As for regrets, Hoell offered that “I wish we had gotten the education savings accounts done this year.”

That bill, which would have created a voucher-like school choice program for some parents, was defeated in the Legislature this spring after numerous revisions and transformations as lawmakers tried to make the numbers work.

“We should have done that and I’m hoping it gets done next term,” he said.

Hoell was one of the conservative ring leaders who a couple of years ago formed the New Hampshire Freedom Caucus.

“It was formed in part because we saw a similar group of like-minded individuals in Congress do the same thing,” Hoell explained. “The U.S. House Freedom Caucus had a great record of doing what was right for the citizens, and so we mimicked their group. Kind of a baby freedom caucus at the state level.”

The group often traded fire with then-House Speaker Shawn Jasper. The Freedom Caucus opposition to the 2017 state budget crafted by the House Finance Committee gave the GOP leadership a black eye, as for the first time in modern history the chamber failed to pass a budget blueprint.

House Majority Leader Dick Hinch, who faced off against Hoell quite often, had kind words for the exiting lawmaker.

“JR brings a lot to the table. He’s very thoughtful and I think his contributions, many of them will be missed,” he said.

Hinch, who’s now running for House speaker, diplomatically added, “He and I had some differences, but his heart is in the right place.”

Hoell said it all came down to keeping promises made on the campaign trail.

“Sometimes that was working with leadership and sometimes that was working in opposition,” he said. “But regardless, it was about keeping our word.”

Moore, state director for the conservative advocacy group Americans for Prosperity, praised Hoell’s willingness to buck the party line.

“He always did a great job of pushing the envelope, which at the first instance might fail, but in the second year or third year it ends up becoming a reality and we saw that a lot with JR’s initiatives. Things that people thought were simply not viable politically ended up becoming viable,” Moore said.

“Leading an effort to take down the state budget is probably the biggest example of something that most people would think is not politically viable. But not only did he do it, he did it in a way that resulted in even greater tax relief on the back end when there finally was a budget. So he had a major impact up here,” Moore added.

House Minority Leader Steve Shurleff said he didn’t see eye to eye with Hoell much, noting that “JR would go to the well quite often, and you always knew where he stood on issues.”

But still, the Democrat from Concord said he sometimes found common ground with Hoell.

“There were several times that we and JR voted the same way. We would come to the same conclusions but for different reasons,” Shurtleff said. “A lot of times when (Hoell and the Freedom Caucus) would call the Republican leadership to task, we would often agree with them on procedural matters.”
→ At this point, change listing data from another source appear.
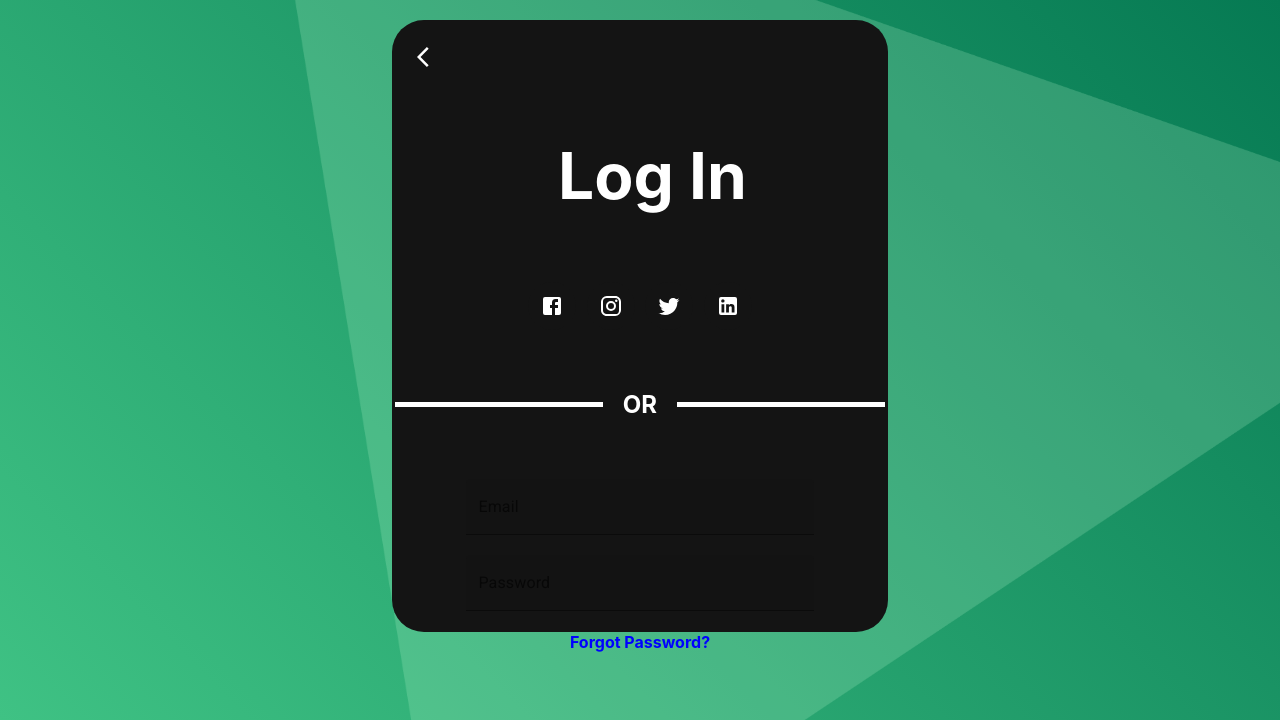
Repository: wilyyy/John
Page: /login (app in john-app/)
The author's editor kept a copy of each file at every save. The page is drawn from the files as they stood at one save, then again after the next save.
The browser window is 1280 px wide. The pictures show the whole page.
The project was rebuilt for these pictures with package versions that can differ from the ones it lists, and the page was loaded fresh each time. The framework's server and built-in components were replaced by stand-ins that run in the browser. Also part of the build but not shown: john-app/next.config.js.

Above is the page before, as saved 2021-10-07 22:18:39.

### john-app/pages/login.js
import Button from "@/Components/Button";
import styled from 'styled-components';
import Image from 'next/image'
import SocialMediaIcon from "@/Components/SocialMediaIcon";
import { TextField } from "@mui/material";
import styles from '@/styles/Home.module.css';
import ArrowBackIosIcon from '@mui/icons-material/ArrowBackIos';
import {useRouter} from 'next/router';
import BackButton from "@/Components/BackButton";

const MainCont = styled.div
`
    display: flex;
    flex-direction: column;
    align-items: center;
    width: 100vw;
    height: 100vh;
    background: linear-gradient(225deg, #067A53, #3FC284);
    padding: 20px;
    overflow: hidden;
    position: relative;
    z-index: -2;
`

const LoginContainer = styled.div `
    display: flex;
    flex-direction: column;
    align-items: center;
    background-color: #141414;
    height: 90%;
    width: 40%;
    border-radius: 32px;
`;

const LoginHeaderContainer = styled.div`
    display: flex;
    flex-direction: row;
    width: 100%;
    justify-content: center;
    padding-left: 25px;
`;

const LoginHeader = styled.h1`
    font-size: 4rem;
    color: white;
    padding: 25px;
`

const BreakLineCont = styled.div`
display: flex;
flex-direction: row;
justify-content: center;
align-items: center;
`

const TheWordOR = styled.h2`
color: #FFFFFF;
padding-left: 20px;
padding-right: 20px;
`

const LogInFormCont = styled.div`
    display: flex;
    flex-direction: column;
    justify-content: center;
    width: 70%;
`

const Spacer = styled.div`
    padding: 10px;
`

const FatWhiteLine = styled.div`
display: flex;
height: 5px;
width: 13rem;
background-color: #FFFFFF;
justify-content: row;
`

const ForgotPass = styled.h4`
color: blue;
`;

const Dorito = styled.img
`
    width: 1600px;
    height: 1300px;
    bottom: -400px;
    right: -200px;
    position: absolute;
    z-index: -1;
`;

export default function Login(){
    const router = useRouter();
    return (
        <MainCont>
            <Dorito src="/dorito.png"/>
        <LoginContainer>
            <BackButton />
            <LoginHeaderContainer>
                <LoginHeader>Log In</LoginHeader>
            </LoginHeaderContainer>
            <SocialMediaIcon />
            <Spacer/>
            <Spacer/>
            <BreakLineCont>
            <FatWhiteLine />
                <TheWordOR>OR</TheWordOR>
            <FatWhiteLine />
            </BreakLineCont>
            <Spacer />
            <Spacer />
            <LogInFormCont>
                <TextField fullWidth label="Email" id="fullWidth" variant="filled" className={styles.ImBlacked}/>
                <Spacer />
                <TextField fullWidth label="Password" type="password" id="fullWidth" variant="filled" className={styles.ImBlacked}/>
            </LogInFormCont>
            <ForgotPass>Forgot Password?</ForgotPass>
            <Spacer />
            <Spacer />
            <Spacer />
            <Spacer />
            <Button text="Continue" routeTo="/calendar"/>
        </LoginContainer>
        </MainCont>
    )
}

### john-app/styles/globals.css
@import url('https://fonts.googleapis.com/css2?family=Roboto&family=Ubuntu:wght@300&display=swap');
@import url('https://fonts.googleapis.com/css2?family=Lora&display=swap');
/* Ubuntu and Roboto and Lora Font */

html,
body {
  padding: 0;
  margin: 0;
  font-family: -apple-system, BlinkMacSystemFont, Segoe UI, Roboto, Oxygen,
    Ubuntu, Cantarell, Fira Sans, Droid Sans, Helvetica Neue, sans-serif;
}

a {
  color: inherit;
  text-decoration: none;
}

* {
  box-sizing: border-box;
}

### john-app/Components/Button/index.js
import styled from 'styled-components';
import {useRouter} from 'next/router';
import React, {useState} from 'react';

const ButtonCont = styled.button`
    display: flex;
    justify-content: center;
    align-items: center;
    width: ${props=>props.width};
    height: ${props=>props.height};
    background-color: ${props=>props.bgcolor};
    color: #ffffff;
    border-radius: ${props=>props.borderradius};
    border: none;
    filter: drop-shadow(0px 4px 4px rgba(0, 0, 0, 0.35));
    font-size: ${props=>props.fontsize};
`;

const ButtonText = styled.div`
    display: flex;
    color: #ffffff;
    font-family: 'Roboto', sans-serif;
`;

const Button = ({
    width = "20rem",
    height = "5rem",
    text = "Begin",
    borderradius = "1rem",
    bgcolor = "#FF7A00",
    fontsize = "3rem",
    routeTo="/calendar"
}) =>{
    const router = useRouter();
    return <ButtonCont
        width = {width}
        height = {height}
        text = {text}
        borderradius = {borderradius}
        bgcolor = {bgcolor}
        fontsize = {fontsize}
        onClick={()=>router.push(routeTo)}
    >
        <ButtonText>{text}</ButtonText>
    </ButtonCont>
}

export default Button;

### john-app/Components/SocialMediaIcon/index.js
import styled from 'styled-components';
import FacebookIcon from '@mui/icons-material/Facebook';
import InstagramIcon from '@mui/icons-material/Instagram';
import TwitterIcon from '@mui/icons-material/Twitter';
import LinkedInIcon from '@mui/icons-material/LinkedIn';
import styles from '@/styles/Home.module.css'


const SocialMediaCont = styled.div`
    display: flex;
    width: 14rem;
    height: 3rem;
    justify-content: space-between;
`;

const SocialMediaIconCont = styled.div`
    display: flex;
    justify-content: center;
    align-items: center;
    width: 3rem;
    height: 3rem;
    border-radius: 25rem;
    background-color: #141414;
`;


const SocialMediaIcon = ({
}) => {
    return <SocialMediaCont>
        <SocialMediaIconCont>
            <FacebookIcon className={styles.icon}/>
        </SocialMediaIconCont>
        <SocialMediaIconCont>
            <InstagramIcon className={styles.icon}/>
        </SocialMediaIconCont>
        <SocialMediaIconCont>
            <TwitterIcon className={styles.icon}/>
        </SocialMediaIconCont>
        <SocialMediaIconCont>
            <LinkedInIcon className={styles.icon}/>
        </SocialMediaIconCont>
    </SocialMediaCont>
}

export default SocialMediaIcon;

### john-app/styles/Home.module.css
.container {
  min-height: 100vh;
  padding: 0 0.5rem;
  display: flex;
  flex-direction: column;
  justify-content: center;
  align-items: center;
  height: 100vh;
}

.main {
  padding: 5rem 0;
  flex: 1;
  display: flex;
  flex-direction: column;
  justify-content: center;
  align-items: center;
}

.footer {
  width: 100%;
  height: 100px;
  border-top: 1px solid #eaeaea;
  display: flex;
  justify-content: center;
  align-items: center;
}

.footer a {
  display: flex;
  justify-content: center;
  align-items: center;
  flex-grow: 1;
}

.title a {
  color: #0070f3;
  text-decoration: none;
}

.title a:hover,
.title a:focus,
.title a:active {
  text-decoration: underline;
}

.title {
  margin: 0;
  line-height: 1.15;
  font-size: 4rem;
}

.title,
.description {
  text-align: center;
}

.description {
  line-height: 1.5;
  font-size: 1.5rem;
}

.code {
  background: #fafafa;
  border-radius: 5px;
  padding: 0.75rem;
  font-size: 1.1rem;
  font-family: Menlo, Monaco, Lucida Console, Liberation Mono, DejaVu Sans Mono,
    Bitstream Vera Sans Mono, Courier New, monospace;
}

.grid {
  display: flex;
  align-items: center;
  justify-content: center;
  flex-wrap: wrap;
  max-width: 800px;
  margin-top: 3rem;
}

.card {
  margin: 1rem;
  padding: 1.5rem;
  text-align: left;
  color: inherit;
  text-decoration: none;
  border: 1px solid #eaeaea;
  border-radius: 10px;
  transition: color 0.15s ease, border-color 0.15s ease;
  width: 45%;
}

.card:hover,
.card:focus,
.card:active {
  color: #0070f3;
  border-color: #0070f3;
}

.card h2 {
  margin: 0 0 1rem 0;
  font-size: 1.5rem;
}

.card p {
  margin: 0;
  font-size: 1.25rem;
  line-height: 1.5;
}

.logo {
  height: 1em;
  margin-left: 0.5rem;
}

.icon{
  color: #fff;
}

@media (max-width: 600px) {
  .grid {
    width: 100%;
    flex-direction: column;
  }
}

### john-app/Components/BackButton/index.js
import styled from 'styled-components';
import ArrowBackIosIcon from '@mui/icons-material/ArrowBackIos';
import {useRouter} from 'next/router';
import styles from '@/styles/Home.module.css';



const BackButtCont = styled.div`
    display: flex;
    width: 100%;
    justify-content: flex-start;
    padding-top: 25px;
    padding-left: 25px;
`;

const BackButton = ({
    backRoute = "/"
}) => {
    const router = useRouter();
    return <BackButtCont onClick={()=>router.push(backRoute)}>
        <ArrowBackIosIcon className={styles.icon} />
    </BackButtCont>
}

export default BackButton;

Loaded but not shown: john-app/pages/_app.js (common file); john-app/pages/_document.js (common file)

After the next save:
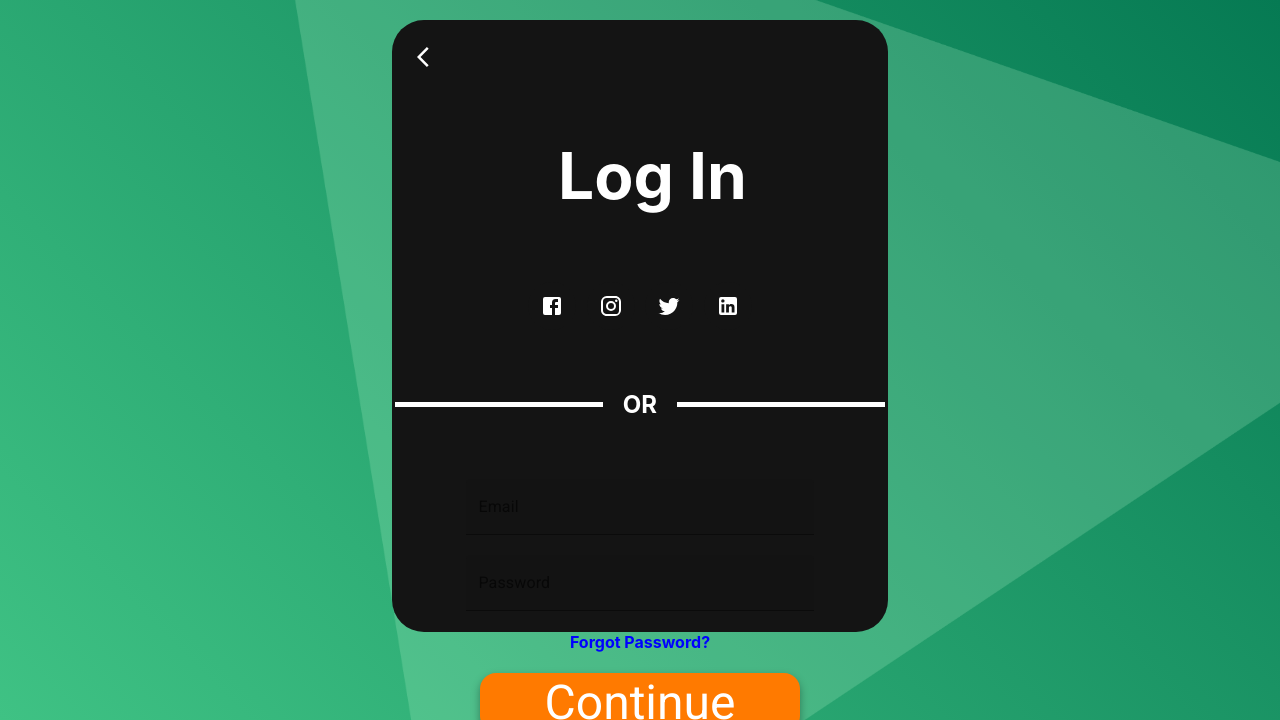
Saved 2 min 4 s later.
--- a/john-app/pages/login.js
+++ b/john-app/pages/login.js
@@ -25,6 +25,7 @@ const MainCont = styled.div
 const LoginContainer = styled.div `
     display: flex;
     flex-direction: column;
+    justify-content: space-around;
     align-items: center;
     background-color: #141414;
     height: 90%;
@@ -118,10 +119,6 @@ export default function Login(){
                 <TextField fullWidth label="Password" type="password" id="fullWidth" variant="filled" className={styles.ImBlacked}/>
             </LogInFormCont>
             <ForgotPass>Forgot Password?</ForgotPass>
-            <Spacer />
-            <Spacer />
-            <Spacer />
-            <Spacer />
             <Button text="Continue" routeTo="/calendar"/>
         </LoginContainer>
         </MainCont>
Hoell wouldn’t say what the future holds or whether he’ll consider returning the Legislature down the road.

“I don’t have that magic crystal ball,” he said.
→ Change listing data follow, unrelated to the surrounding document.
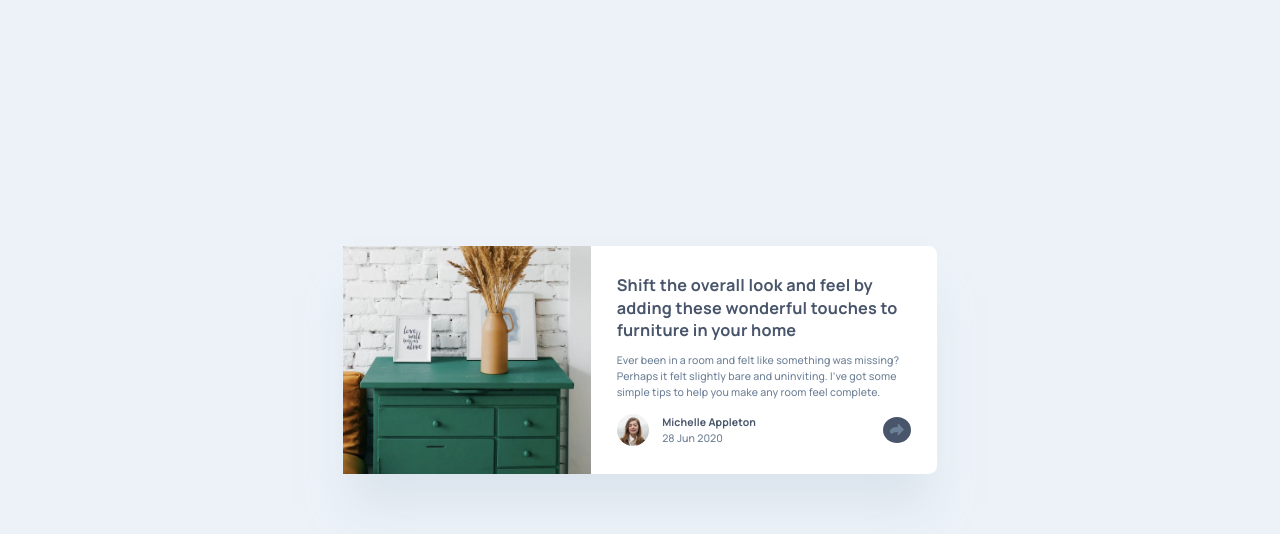
Repository: brandontaylor1/article-preview-component
Page: index.html
An editor plug-in stored every save of this project. The page is shown before and after the next save, followed by the edit.
The browser window is 1280 px wide. The pictures show the whole page.

Above is the page before, as saved 2025-01-13 22:54:58.

After the next save:
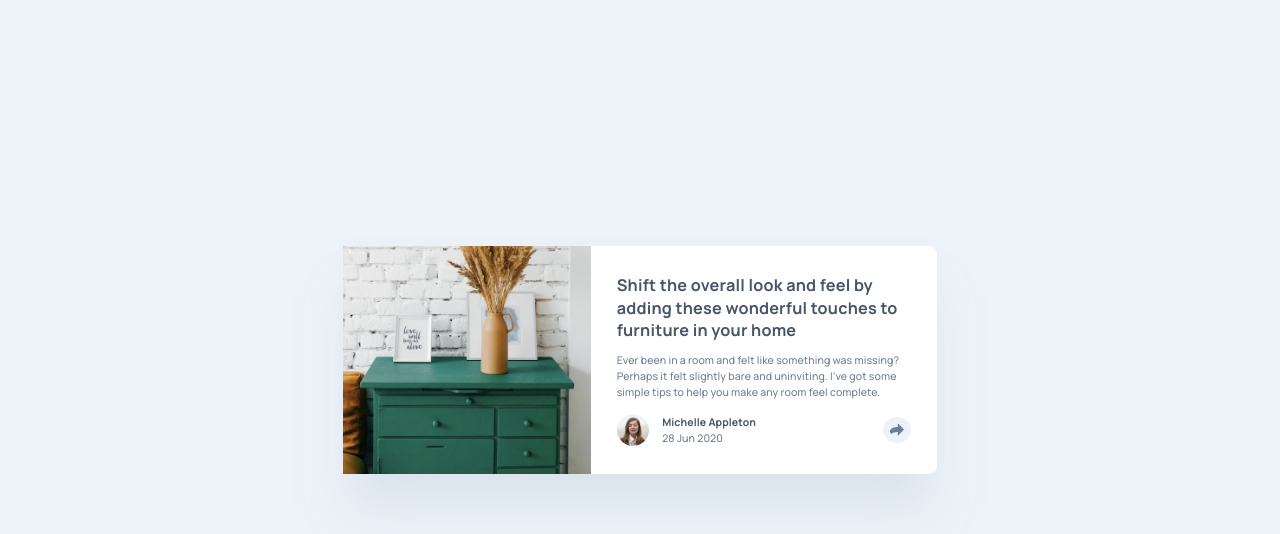
Saved 60 s later.
--- a/styles.css
+++ b/styles.css
@@ -133,8 +133,8 @@ body {
 
 .share-btn {
     padding: .5rem;
-    background-color: var(--dark-grayish-blue);
-    color: white;
+    background-color: var(--light-grayish-blue);
+    color: var(--desaturated-dark-blue);
     border-radius: 50%;
     cursor: pointer;
 }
But even if he doesn’t make another run for the State House, that doesn’t mean he’s out of state politics altogether.

“I do know that I care very much what happens with our government, so I will stay involved even if it’s just on the sidelines as an activist,” he said.